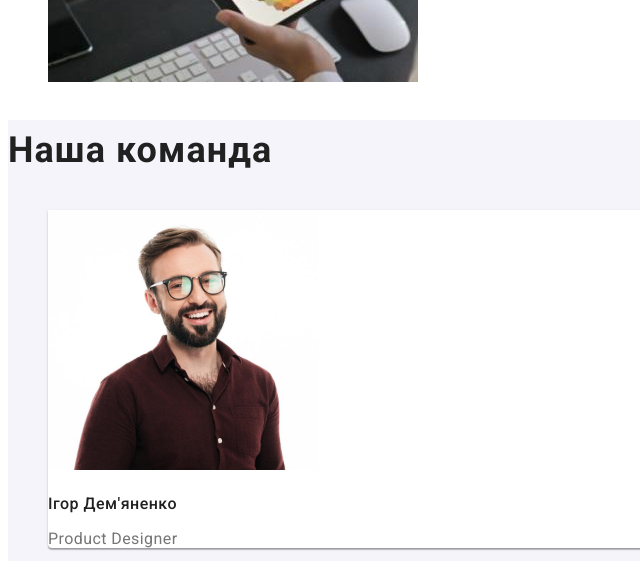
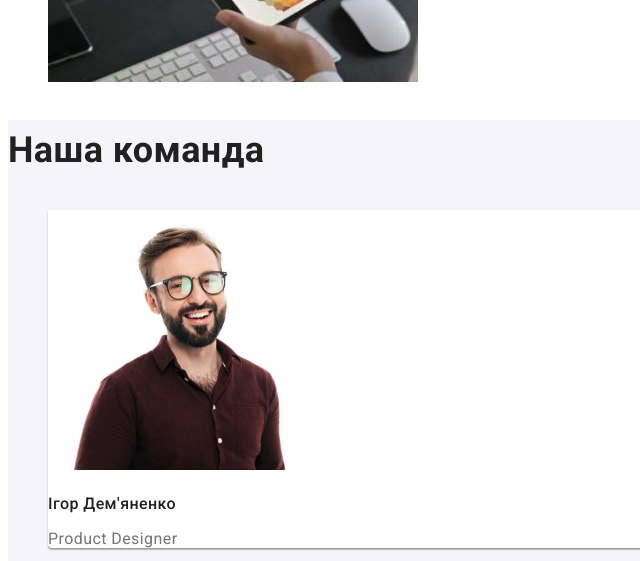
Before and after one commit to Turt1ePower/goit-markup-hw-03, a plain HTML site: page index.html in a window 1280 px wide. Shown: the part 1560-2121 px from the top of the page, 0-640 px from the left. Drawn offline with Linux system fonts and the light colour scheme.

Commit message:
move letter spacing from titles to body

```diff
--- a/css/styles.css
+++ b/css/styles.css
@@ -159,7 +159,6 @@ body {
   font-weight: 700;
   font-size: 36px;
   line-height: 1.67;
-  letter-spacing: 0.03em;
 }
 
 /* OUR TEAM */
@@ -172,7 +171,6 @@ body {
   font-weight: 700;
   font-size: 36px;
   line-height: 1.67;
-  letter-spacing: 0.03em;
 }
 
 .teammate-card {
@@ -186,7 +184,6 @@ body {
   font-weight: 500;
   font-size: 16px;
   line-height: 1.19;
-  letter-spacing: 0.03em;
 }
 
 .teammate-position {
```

============================================================

* [AIM OF THE TASK]: The records above are to be quoted exactly, with all pictures left out.

* [EXERCISE ANSWER]:
Before and after one commit to Turt1ePower/goit-markup-hw-03, a plain HTML site: page index.html in a window 1280 px wide. Shown: the part 1560-2121 px from the top of the page, 0-640 px from the left. Drawn offline with Linux system fonts and the light colour scheme.

Commit message:
move letter spacing from titles to body

```diff
--- a/css/styles.css
+++ b/css/styles.css
@@ -159,7 +159,6 @@ body {
   font-weight: 700;
   font-size: 36px;
   line-height: 1.67;
-  letter-spacing: 0.03em;
 }
 
 /* OUR TEAM */
@@ -172,7 +171,6 @@ body {
   font-weight: 700;
   font-size: 36px;
   line-height: 1.67;
-  letter-spacing: 0.03em;
 }
 
 .teammate-card {
@@ -186,7 +184,6 @@ body {
   font-weight: 500;
   font-size: 16px;
   line-height: 1.19;
-  letter-spacing: 0.03em;
 }
 
 .teammate-position {
```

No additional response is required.